• **Excerpts from a dataset**:
========================================================================

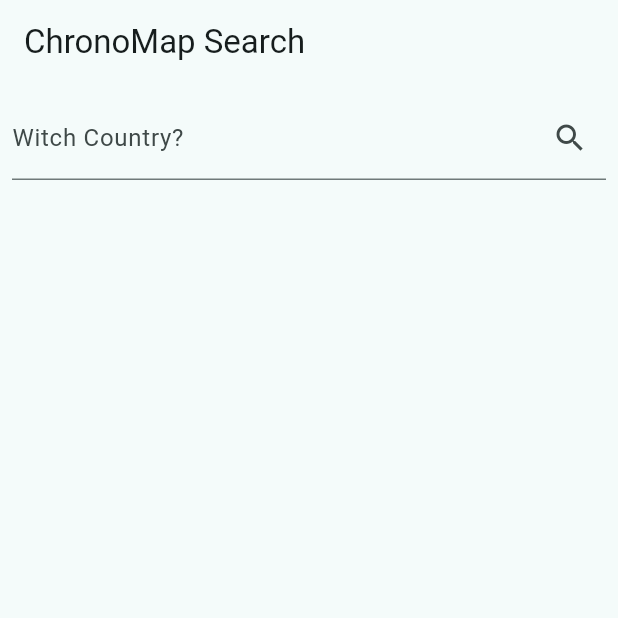
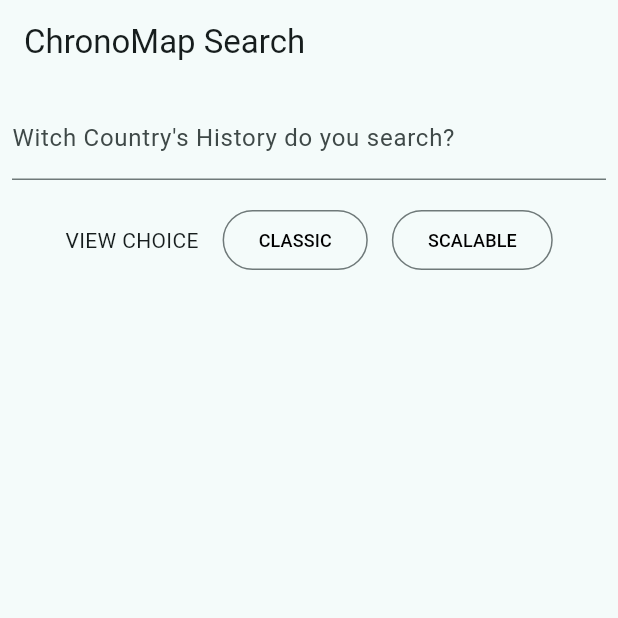
Before and after one commit to dongri727/chronomap-mobile, a Flutter app: the screen it shows after launch, on a phone screen of 412 x 824 dp, the top half of it. Run offline on Flutter 3.47's test engine with Material 3 defaults, Android fonts, the phone set to English and light mode, and no system bars; missing offline and left inert: acorn_client, serverpod_flutter.

```diff
--- a/lib/main.dart
+++ b/lib/main.dart
@@ -1,5 +1,7 @@
 import 'package:acorn_client/acorn_client.dart';
 import 'package:chronomap_mobile/search_page.dart';
+import 'package:chronomap_mobile/timeline/bloc_provider.dart';
+import 'package:chronomap_mobile/timeline/timeline.dart';
 import 'package:flutter/material.dart';
 import 'package:serverpod_flutter/serverpod_flutter.dart';
 
@@ -16,7 +18,10 @@ class MyApp extends StatelessWidget {
 
   @override
   Widget build(BuildContext context) {
-    return MaterialApp(
+    return BlocProvider(
+      t: Timeline(Theme.of(context).platform),
+      child: MaterialApp(
+        debugShowCheckedModeBanner: false,
         title: 'ChronoMap for Mobile',
         theme: ThemeData(
           useMaterial3: true,
@@ -24,6 +29,7 @@ class MyApp extends StatelessWidget {
           brightness: Brightness.light,
         ),
         home: const SearchPage(),
+      ),
     );
   }
 }
--- a/lib/search_page.dart
+++ b/lib/search_page.dart
@@ -1,3 +1,5 @@
+import 'package:chronomap_mobile/timeline/scalable.dart';
+import 'package:chronomap_mobile/utils/button.dart';
 import 'package:flutter/material.dart';
 import 'package:acorn_client/acorn_client.dart';
 import 'main.dart';
@@ -27,6 +29,18 @@ class SearchPageState extends State<SearchPage> {
     }
   }
 
+  void _onScalablePressed() async {
+    await fetchPrincipalByLocation(searchController.text);
+    if (listPrincipal.isNotEmpty) {
+      Navigator.push(
+          context,
+          MaterialPageRoute(
+            builder: (context) => Scalable(principal: listPrincipal),
+          ),
+      );
+    }
+  }
+
   @override
   Widget build(BuildContext context) {
     return Scaffold(
@@ -39,14 +53,32 @@ class SearchPageState extends State<SearchPage> {
             padding: const EdgeInsets.all(8.0),
             child: TextField(
               controller: searchController,
-              decoration: InputDecoration(
-                labelText: 'Witch Country?',
-                suffixIcon: IconButton(
-                  icon: const Icon(Icons.search),
-                  onPressed: () => fetchPrincipalByLocation(searchController.text),
+              decoration: const InputDecoration(
+                labelText: "Witch Country's History do you search?",
+              ),
+            ),
+          ),
+          Row(
+            mainAxisAlignment: MainAxisAlignment.center,
+            children: [
+              const Padding(
+                padding: EdgeInsets.all(8.0),
+                child: Text('VIEW CHOICE'),
+              ),
+              Padding(
+                padding: const EdgeInsets.all(8.0),
+                child: ButtonFormat(
+                    label: 'CLASSIC',
+                    onPressed: () => fetchPrincipalByLocation(searchController.text),
                 ),
               ),
-            ),
+              Padding(
+                padding: const EdgeInsets.all(8.0),
+                child: ButtonFormat(
+                    label: 'SCALABLE',
+                    onPressed: _onScalablePressed),
+              )
+            ],
           ),
           Expanded( // ListView.builderをExpandedで囲むことで、利用可能なスペースを埋めます
             child: ListView.builder(
@@ -73,10 +105,6 @@ class SearchPageState extends State<SearchPage> {
           ),
         ],
       ),
-/*      floatingActionButton: FloatingActionButton.extended(
-        onPressed: () => fetchPrincipalByLocation(searchController.text), // TextFieldからテキストを取得して検索を実行
-        label: const Text('SEARCH'),
-      ),*/
     );
   }
 }
--- a/lib/timeline/scalable.dart
+++ b/lib/timeline/scalable.dart
@@ -84,16 +84,8 @@ class ScalableState extends State<Scalable> {
           ),
 
           title: const Text("SCALABLE"),
-
         ),
-        body: Container(
-          decoration: const BoxDecoration(
-              image: DecorationImage(
-                image: AssetImage('assets/images/both.png'),
-                fit: BoxFit.cover,
-              )
-          ),
-          child: Padding(
+        body: Padding(
           padding: EdgeInsets.only(top: devicePadding.top),
           child: Column(
               crossAxisAlignment: CrossAxisAlignment.start,
@@ -146,7 +138,6 @@ class ScalableState extends State<Scalable> {
                     }))
                     //.toList(growable: false)
               ]),
-          ),
         )
     );
   }
--- /dev/null
+++ b/lib/utils/button.dart
@@ -0,0 +1,25 @@
+import 'package:flutter/material.dart';
+
+class ButtonFormat extends StatelessWidget {
+  final String label;
+  final VoidCallback onPressed;
+
+  const ButtonFormat ({
+    required this.label,
+    required this.onPressed,
+
+    super.key,
+  });
+
+  @override
+  Widget build(BuildContext context) {
+    return OutlinedButton(
+      onPressed: onPressed,
+      child: Text(label,
+        style: const TextStyle(
+            fontSize: 12,
+            color: Colors.black),
+      ),
+    );
+  }
+}
```
Lines whose indentation alone changed are shown as unchanged.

========================================================================

Work through the records above. Copy every line with the string "return".

• **Answer to this task**:
-    return MaterialApp(
+    return BlocProvider(
     return Scaffold(
+    return OutlinedButton(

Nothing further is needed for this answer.